⟨
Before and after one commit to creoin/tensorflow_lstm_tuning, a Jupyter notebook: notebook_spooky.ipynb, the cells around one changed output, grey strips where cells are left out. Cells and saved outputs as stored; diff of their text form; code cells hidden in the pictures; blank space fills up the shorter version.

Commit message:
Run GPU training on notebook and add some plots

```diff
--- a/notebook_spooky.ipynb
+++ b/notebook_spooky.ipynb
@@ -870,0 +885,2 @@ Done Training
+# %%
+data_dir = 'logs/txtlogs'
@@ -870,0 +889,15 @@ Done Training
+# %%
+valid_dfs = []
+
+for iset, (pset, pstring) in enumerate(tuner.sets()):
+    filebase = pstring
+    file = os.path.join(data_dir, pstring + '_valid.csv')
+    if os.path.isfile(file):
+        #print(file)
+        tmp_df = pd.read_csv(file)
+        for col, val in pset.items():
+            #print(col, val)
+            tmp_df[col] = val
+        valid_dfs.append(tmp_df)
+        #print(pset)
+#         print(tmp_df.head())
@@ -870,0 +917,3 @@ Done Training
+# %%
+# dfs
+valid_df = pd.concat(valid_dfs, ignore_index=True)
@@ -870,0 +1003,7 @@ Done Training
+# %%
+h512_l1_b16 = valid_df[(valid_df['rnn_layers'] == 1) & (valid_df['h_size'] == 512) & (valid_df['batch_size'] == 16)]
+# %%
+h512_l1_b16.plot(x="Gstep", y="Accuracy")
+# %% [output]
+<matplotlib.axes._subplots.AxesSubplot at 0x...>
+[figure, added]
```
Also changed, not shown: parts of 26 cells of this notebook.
⟩
⟨
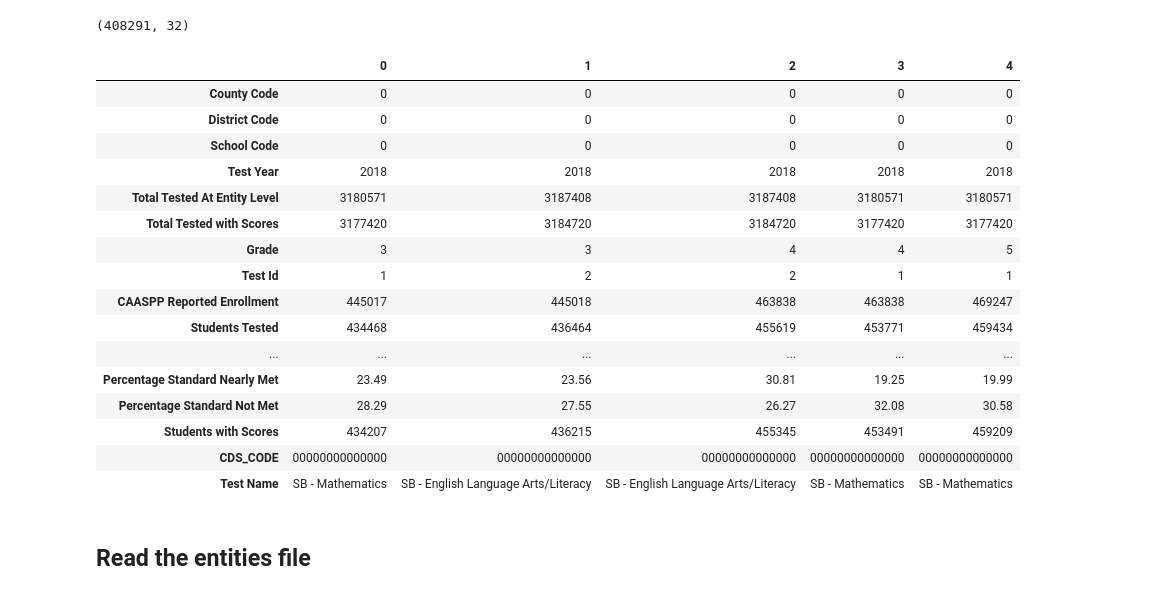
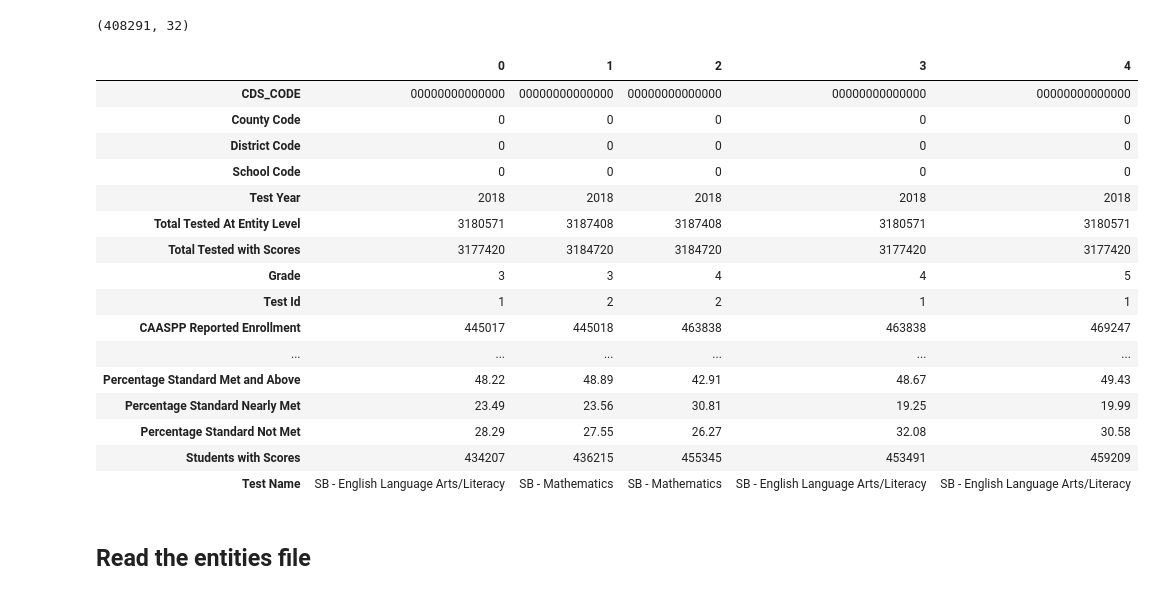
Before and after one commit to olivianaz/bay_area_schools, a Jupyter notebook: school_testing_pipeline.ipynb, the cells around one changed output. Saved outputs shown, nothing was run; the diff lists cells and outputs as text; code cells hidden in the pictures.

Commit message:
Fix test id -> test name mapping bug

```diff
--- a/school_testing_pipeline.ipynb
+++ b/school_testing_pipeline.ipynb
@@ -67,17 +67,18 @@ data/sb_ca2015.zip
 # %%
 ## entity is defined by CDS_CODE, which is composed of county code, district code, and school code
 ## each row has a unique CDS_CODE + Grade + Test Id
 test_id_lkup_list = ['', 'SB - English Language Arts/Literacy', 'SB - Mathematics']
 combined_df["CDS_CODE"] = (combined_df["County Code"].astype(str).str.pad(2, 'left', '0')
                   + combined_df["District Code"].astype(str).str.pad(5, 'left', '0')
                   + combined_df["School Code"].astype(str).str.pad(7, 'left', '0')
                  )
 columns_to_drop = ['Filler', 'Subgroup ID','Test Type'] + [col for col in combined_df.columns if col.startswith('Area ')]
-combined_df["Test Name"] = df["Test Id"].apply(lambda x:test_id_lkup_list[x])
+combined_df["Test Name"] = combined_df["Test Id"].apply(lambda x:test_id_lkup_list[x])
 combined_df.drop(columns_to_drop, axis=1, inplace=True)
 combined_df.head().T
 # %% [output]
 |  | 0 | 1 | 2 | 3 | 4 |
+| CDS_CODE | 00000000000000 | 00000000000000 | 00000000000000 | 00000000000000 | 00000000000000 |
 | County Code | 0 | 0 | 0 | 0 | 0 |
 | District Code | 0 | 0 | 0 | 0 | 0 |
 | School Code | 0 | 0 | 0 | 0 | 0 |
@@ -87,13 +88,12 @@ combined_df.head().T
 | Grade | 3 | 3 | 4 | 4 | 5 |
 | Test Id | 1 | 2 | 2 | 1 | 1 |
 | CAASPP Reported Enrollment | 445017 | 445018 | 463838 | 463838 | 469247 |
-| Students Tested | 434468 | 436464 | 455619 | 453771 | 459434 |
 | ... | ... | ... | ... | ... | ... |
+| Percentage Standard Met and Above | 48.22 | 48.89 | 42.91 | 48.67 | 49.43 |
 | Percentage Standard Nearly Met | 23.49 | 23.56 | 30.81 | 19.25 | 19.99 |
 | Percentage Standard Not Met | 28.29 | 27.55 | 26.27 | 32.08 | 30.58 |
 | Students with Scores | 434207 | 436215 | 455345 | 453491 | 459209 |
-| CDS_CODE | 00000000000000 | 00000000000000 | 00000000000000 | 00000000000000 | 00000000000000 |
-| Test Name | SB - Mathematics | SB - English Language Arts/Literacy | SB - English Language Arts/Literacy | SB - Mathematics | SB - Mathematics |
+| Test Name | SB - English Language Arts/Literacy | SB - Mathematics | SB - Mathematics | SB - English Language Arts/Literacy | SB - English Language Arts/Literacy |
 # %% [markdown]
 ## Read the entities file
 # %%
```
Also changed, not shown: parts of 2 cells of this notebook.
⟩
* To do
Retrieve every line above holding the word "pstring".

* Reply
+for iset, (pset, pstring) in enumerate(tuner.sets()):
+    filebase = pstring
+    file = os.path.join(data_dir, pstring + '_valid.csv')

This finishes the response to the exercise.